    46. 46. Resources and Services In the context of resources and services the term Quality of Service (QoS) is important.  The programmer should take into account “worst case scenarios”
    47. 47. Complexity  C1 has centralized hardware and a centralized state.  C2 is an intermediate level and it has decentralized hardware and a centralized state.  C3 has decentralized hardware and a decentralized state.
    48. 48. WHAT IS EMBEDDED SYSTEM Embedded System is a Computer hardware, Software, other parts designed to perform a Specific function and a component within larger system - cars, air/spacecraft. Each embedded system is unique, with specialized hardware and specialized software Embedded software in almost every electronic device. (eg. watches, VCRs, Cellular phones, microwaves, thermostats)
    49. 49. STEPS IN EMBEDDED SOFTWAREDEVELOPMENT Steps involved in preparing embedded software similar to general programming . Follow a Software Design Process (eg. SDLC,RAD,etc) Use Spiral Model. Know the specifications of hardware requirements of the program.
    50. 50. HOST TARGET DICHOTOMY DICHOTOMY? A dichotomy is any splitting of a whole into exactly two non-overlapping parts, meaning it is a procedure in which a whole is divided into two parts. Therefore Host and Target are subsets of a set. And to make it whole. The two must link to each other. This link is called of Host-Target Communications.
    51. 51. HOST TARGET COMMUNICATIONS There a 6 types of Host/Target communications. This communications link. Direct Connection Using Emulator Indirect Connection using removal media software Transfer using PROM Target Display Option A Second Interface
    52. 52. CONT’ HOST TARGET COMMUNICATIONSDirect Connection The host is connected directly to Target. Software from the host is downloaded to the target usually through a serial interface or a LAN.
    53. 53. CONT’ HOST TARGET COMMUNICATIONSUsing Emulator The used of an emulator to connect a target, with the interface from the host environment to the emulator being SERIAL, LAN or PARALLEL.
    54. 54. CONT’ HOST TARGET COMMUNICATIONSIndirect Connection using removal media The transfer of software using removable media such as floppy disc and tape cartridges.

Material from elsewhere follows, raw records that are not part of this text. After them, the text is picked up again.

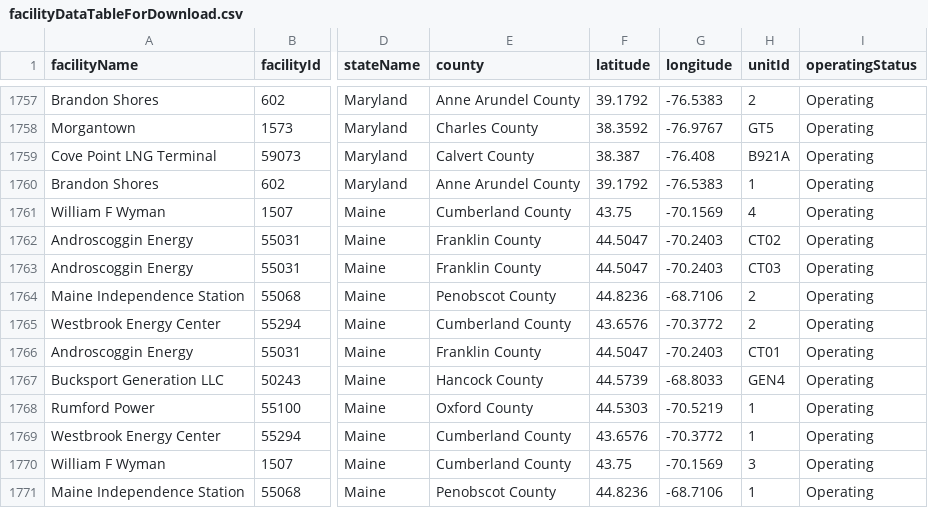
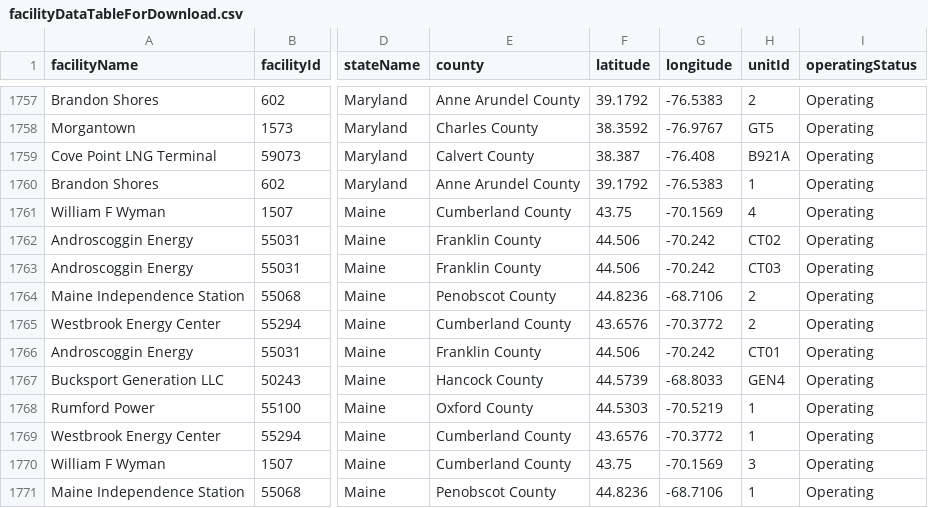
Before and after one commit to USEPA/campdRShinyDataSource, a CSV file: data/facility-map/facilityDataTableForDownload.csv, drawn as a sheet; only a part is shown, gaps mark what is left out; the diff names each change by its address in the sheet, - before the commit and + after, or states it on an @@ line.

```diff
--- a/data/facility-map/facilityDataTableForDownload.csv
+++ b/data/facility-map/facilityDataTableForDownload.csv
-F1762:F1763 (latitude): 44.5047
+F1762:F1763 (latitude): 44.506
-G1762:G1763 (longitude): -70.2403
+G1762:G1763 (longitude): -70.242
-F1766 (latitude): 44.5047
+F1766 (latitude): 44.506
-G1766 (longitude): -70.2403
+G1766 (longitude): -70.242
```
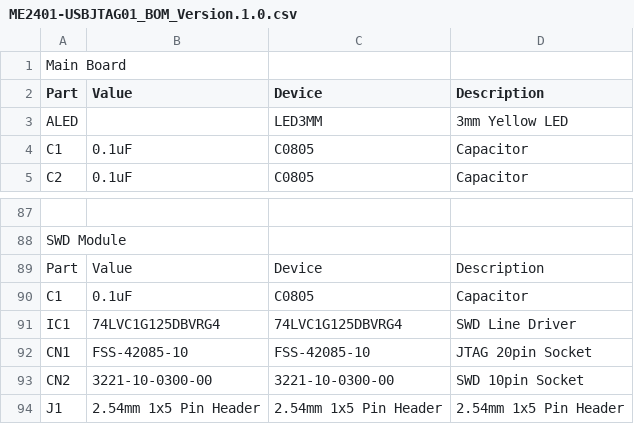
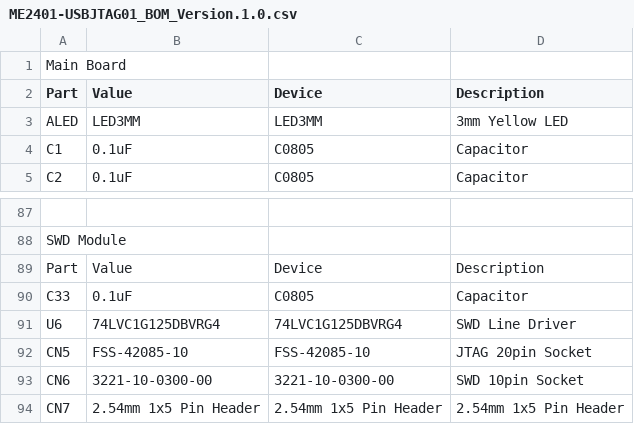
Before and after one commit to mar-electronica/ME2401-USBJTAG, a CSV file: Hardware/ME2401-USBJTAG01_BOM_Version.1.0.csv, drawn as a sheet; only a part is shown, gaps mark what is left out.

```diff
--- a/Hardware/ME2401-USBJTAG01_BOM_Version.1.0.csv
+++ b/Hardware/ME2401-USBJTAG01_BOM_Version.1.0.csv
@@ -2,3 +2,3 @@ Main Board,,,
 Part,Value,Device,Description
-ALED,,LED3MM,3mm Yellow LED
+ALED,LED3MM,LED3MM,3mm Yellow LED
 C1,0.1uF,C0805,Capacitor
@@ -89,6 +89,6 @@ SWD Module,,,
 Part,Value,Device,Description
-C1,0.1uF,C0805,Capacitor
-IC1,74LVC1G125DBVRG4,74LVC1G125DBVRG4,SWD Line Driver
-CN1,FSS-42085-10,FSS-42085-10,JTAG 20pin Socket
-CN2,3221-10-0300-00,3221-10-0300-00,SWD 10pin Socket
-J1,2.54mm 1x5 Pin Header,2.54mm 1x5 Pin Header,2.54mm 1x5 Pin Header
+C33,0.1uF,C0805,Capacitor
+U6,74LVC1G125DBVRG4,74LVC1G125DBVRG4,SWD Line Driver
+CN5,FSS-42085-10,FSS-42085-10,JTAG 20pin Socket
+CN6,3221-10-0300-00,3221-10-0300-00,SWD 10pin Socket
+CN7,2.54mm 1x5 Pin Header,2.54mm 1x5 Pin Header,2.54mm 1x5 Pin Header
```
Also changed, not shown: 3 other files.
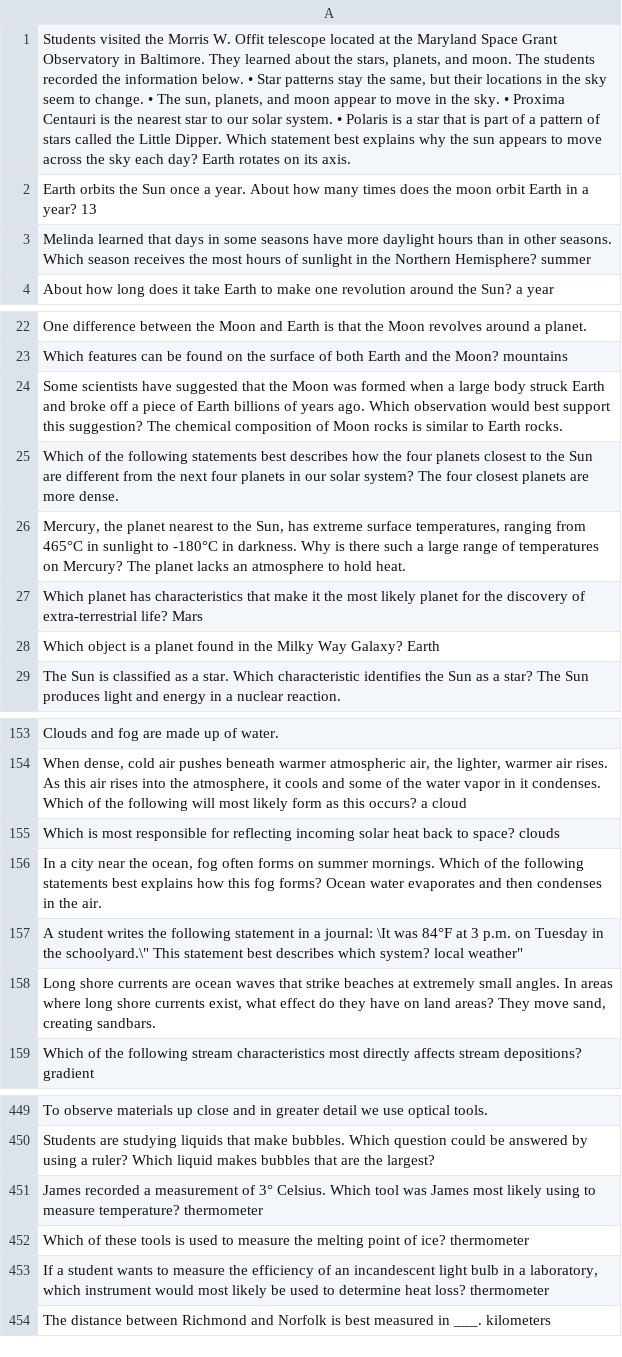
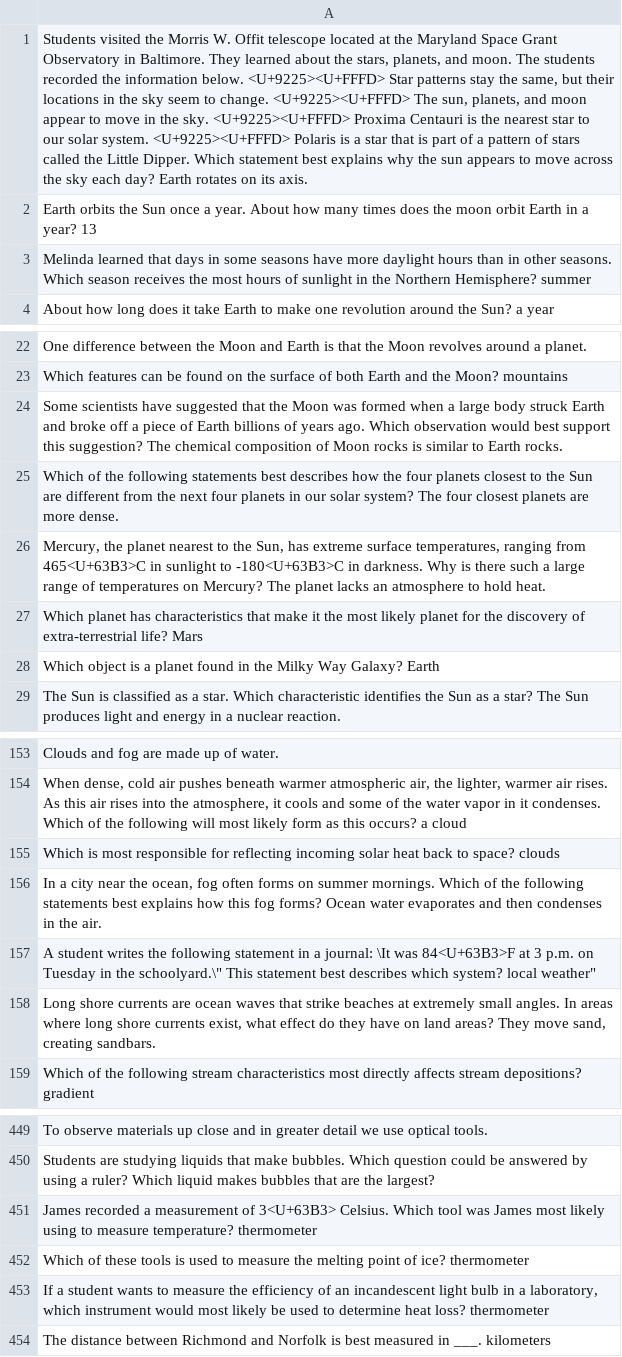
Before and after one commit to nn970510/STAT581, a CSV file: 581Project/questions.dev.csv, drawn as a sheet; only a part is shown, gaps mark what is left out; the diff names each change by its address in the sheet, - before the commit and + after, or states it on an @@ line.

```diff
--- a/581Project/questions.dev.csv
+++ b/581Project/questions.dev.csv
-A1: …information below. • Star patterns stay the same, but their locations in the sky seem to change. • The sun, planets, and moon appear to move in the sky. • Proxima Centauri is the nearest star to our solar system. • Polaris is…
+A1: …information below. <U+9225><U+FFFD> Star patterns stay the same, but their locations in the sky seem to change. <U+9225><U+FFFD> The sun, planets, and moon appear to move in the sky. <U+9225><U+FFFD> Proxima Centauri is the nearest star to our solar system. <U+9225><U+FFFD> Polaris is…
-A26: …ranging from 465°C in sunlight to -180°C in darkness.…
+A26: …ranging from 465<U+63B3>C in sunlight to -180<U+63B3>C in darkness.…
-A157: …\It was 84°F at 3…
+A157: …\It was 84<U+63B3>F at 3…
-A451: …measurement of 3° Celsius. Which…
+A451: …measurement of 3<U+63B3> Celsius. Which…
```
Also changed, not shown: 581Project/questions.test.csv, 581Project/questions.train.csv, 4 other files.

Removable media is often the method of choice when the target is a general purpose computer.
    55. 55. CONT’ HOST TARGET COMMUNICATIONSSoftware Transfer using PROM The use of Programmable Read Only Memory (PROM) to transfer software to the target, is usually the final stage of embedded system development. at this stage in the life cycle the main activity is system testing and acceptance testing, with the real world input and output.
    56. 56. CONT’ HOST TARGET COMMUNICATIONSTarget Display Option A display in the target environment being simulated by the host, with the associated display appearing in a window on the host display
    57. 57. CONT’ HOST TARGET COMMUNICATIONSCont’ TargetDisplay Option
    58. 58. CONT’ HOST TARGET COMMUNICATIONSA Second Interface Sometimes it will not be possible to use a single host-target interface for both downloading the target test software and for returning test results to the host. The simple solution is a second interface, The second interface need not be the same type of interface as the download interface. an emulator could be used to download and run target test program, with the results being returned to the host through a serial interface.
    59. 59. Embedded Software Development tools Host and Target are tools in Embedded Software Development. Software Development is performed on a Host computer (Compiler, Assembler, Linker, Locator, and Debugger).Produces executable binary image that will run on Target Embedded system.
    60. 60. PROGRAMMING EMBEDDED SYTEMS Embedded systems Programming requires more complex software build process. Target hardware platform is different from development platform. Development platform, called Host Computer, is typically a general purpose computer Host computer runs compiler, assembler, linker, locator to create a binary image that will run on the target embedded system.